In the case of い―じゃないか, there is a notable emphasis on the word "い―", possibly elongated i.e. the girl is holding the いい sound effectively longer than what your typical いい should sound like.
Do note however, not everything can be retained when you translate from Japanese to English. I'm specifically referring to these implicit/suggestive emotions/feelings behind the way the dialogues are written on paper. Being able to get the general gist of feeling is one thing, the way you choose to present the dialogues in English is totally at your own discretion. In this case, there's probably no good way to present the slightly different emotion behind the い― without changing the literal meaning, so I guess you could translate it normally. (The non-literal choice could be something like: "Aah~ Why not?" but of course, the "Aah" sound is not in the original dialogue.)
(In conclusion, to be honest, a lot of information is already lost upon translating 僕, 俺, 私, わたし, あたし, ボク, オレ, ワシ etc. so you might as well not worry too much )
EDIT: And oh, yes the meaning of the phrase is as Guren no heya kara says.
Last edited by Utsune; September 18, 2013 at 08:15 AM.
I'll translate the first one for you, because it's funny.

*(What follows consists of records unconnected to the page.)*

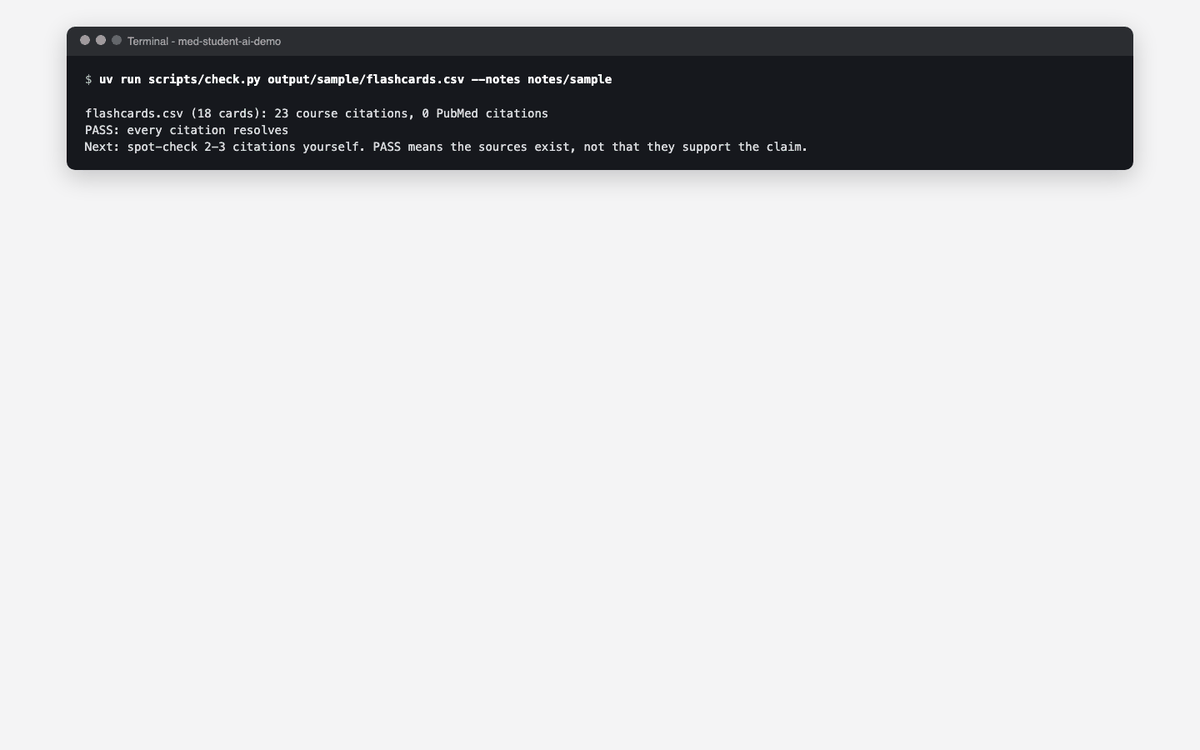
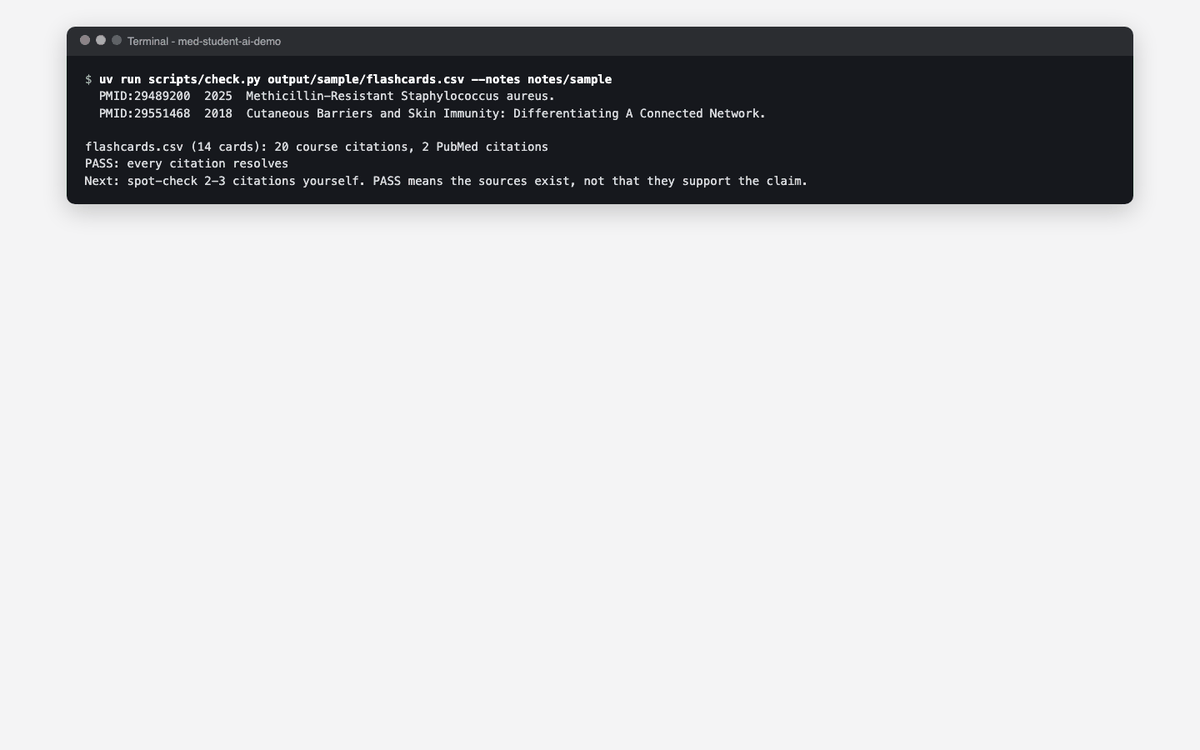
docs: re-shoot flashcard steps from one clean output state; vignettes tab after /vignette (review round 1)
- Flashcard screenshots now come from a fresh /flashcards sample 14 run (14 cards, 10 basic + 4 cloze
  everywhere), not an existing-deck merge.
- The Vignettes tab is shown in Act 6 after /vignette and a re-export with --vignettes, since the
  tab only exists when that flag is passed.
- Node wording: "24 or newer".

Claude-Session: https://claude.ai/code/session_01CiCbeYj6Hrx9M7oV4Xasmr

Changed region(s): [[0.0308, 0.1227, 0.9558, 0.3067]]

diff --git a/docs/DEMO-WALKTHROUGH.md b/docs/DEMO-WALKTHROUGH.md
@@ -10,7 +10,7 @@ abscess) plus a short *S. aureus* lecture deck. Both live in `sample/curriculum/
 
 **Total time:** 25 minutes plus 5 of buffer (a 20-minute version is marked below).
 
-Every screenshot below comes from a timed dress rehearsal on a fresh clone (Claude Code headless, PubMed connector, Node 24).
+Every screenshot below comes from a timed dress rehearsal on a fresh clone (Claude Code headless, PubMed connector, Node 24 or newer).
 The times are what the machine took, not what you will say; talk over the waiting.
 
 | Step | Measured |
@@ -167,7 +167,6 @@ Say: "This is how you verify an AI-written card in 5 seconds." Then show one `{{
 
 ![A clicked citation opens the case-guide page it cites, with the anchored heading highlighted](img/demo/17-citation-landing.png)
 
-![The Vignettes tab: write an answer first, then reveal the options](img/demo/18-vignettes-tab.png)
 
 
 *20-minute version: skip generating live. Open `examples/case2/flashcards.html` and do only the click-a-citation beat.*
@@ -193,8 +192,11 @@ Say: "Attempt first is the whole point. If you ask for the answer, you learn not
   Cards land in the deck `AI Study::sample`. Re-importing updates cards instead of duplicating them.
 - Optional extras: `/visualize` (diagrams), `/vignette`, `/teach-back`, `/anki-sync` (pull your misses back from Anki).
   Mention each in one line. `/vignette` is the safest to show: you write an answer before any options appear, and a miss becomes a cited cloze card.
+  After it, re-run the export with `--vignettes output/sample/vignettes.json` added, and the study page gets a **Vignettes** tab.
 
 ![/vignette: the question appears first, and options only after the student's own answer](img/demo/20-vignette-session.png)
+
+![The Vignettes tab after re-exporting with --vignettes: write an answer first, then reveal the options](img/demo/18-vignettes-tab.png)
 
 - Close with the section below.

"It greatly concerns me that the sugar rusk flavored umaibou[a Japanese snack] has got no hole!![the normal umaibou has it]...but it's delicious!! (Masashi)."